Accompanying that good news are readings from the United States Geological Survey that show nine of the town’s 13 test wells are above their median levels as of readings taken in February.
But Water Advisory Committee member Greg Toner, who compiles and interprets the numbers provided by the United States Geological Survey cautions that voluntary water conservation efforts should continue.
Several months ago, the committee was asking the Town Board to impose mandatory restrictions on water use. But the Town Board ultimately kept compliance voluntary.
That both December and January were wet months seem to be driving improved readings January to February, Mr. Toner said.
What concerns Mr. Toner now is that the “Big 4” wells — Manhansett, Manwaring, Congdon and Goat Hill — all in the interior of the Island, still have readings below their median levels. Those four are believed to be the primary water reservoirs.

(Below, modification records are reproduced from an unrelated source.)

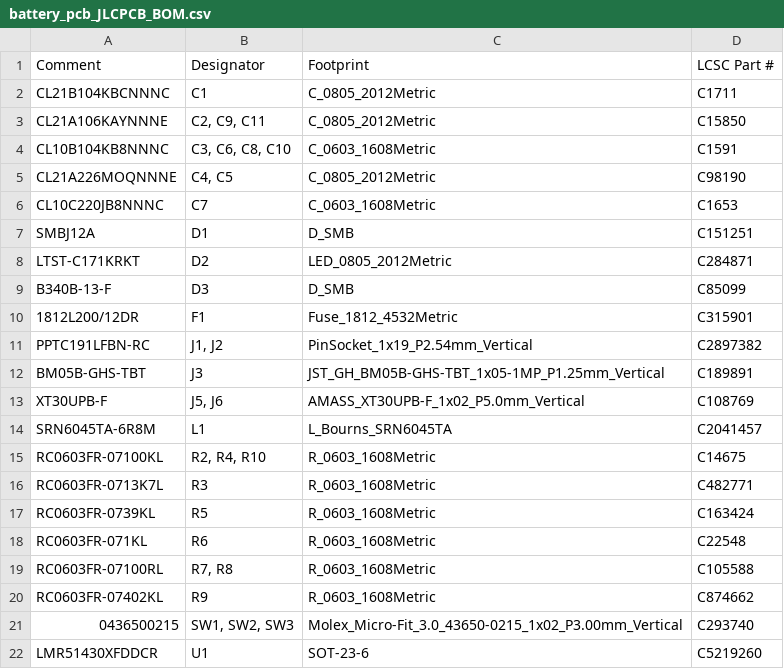
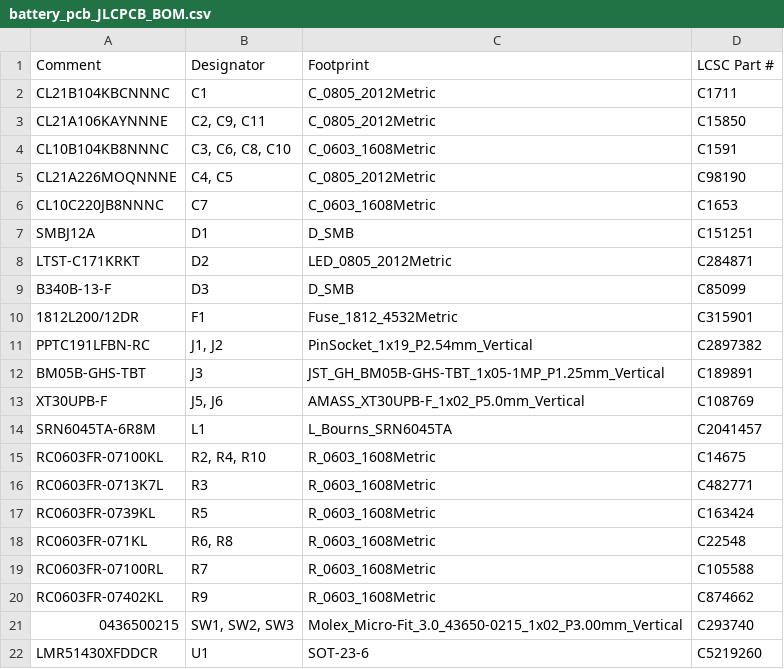
Before and after one commit to stanford-ssi/Aerolotl_KiCAD, a CSV file: BatteryPCB/fab/battery_pcb_JLCPCB_BOM.csv, drawn as a sheet.

```diff
--- a/BatteryPCB/fab/battery_pcb_JLCPCB_BOM.csv
+++ b/BatteryPCB/fab/battery_pcb_JLCPCB_BOM.csv
@@ -17,4 +17,4 @@ RC0603FR-0713K7L,R3,R_0603_1608Metric,C482771
 RC0603FR-0739KL,R5,R_0603_1608Metric,C163424
-RC0603FR-071KL,R6,R_0603_1608Metric,C22548
-RC0603FR-07100RL,"R7, R8",R_0603_1608Metric,C105588
+RC0603FR-071KL,"R6, R8",R_0603_1608Metric,C22548
+RC0603FR-07100RL,R7,R_0603_1608Metric,C105588
 RC0603FR-07402KL,R9,R_0603_1608Metric,C874662
```
Also changed, not shown: BatteryPCB/fab/battery_pcb_BOM.csv, 10 other files.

It’s his reason for advising voluntary water conservation efforts. Such voluntary efforts are normal for summer months when the Island’s population increases with part-time residents and visitors.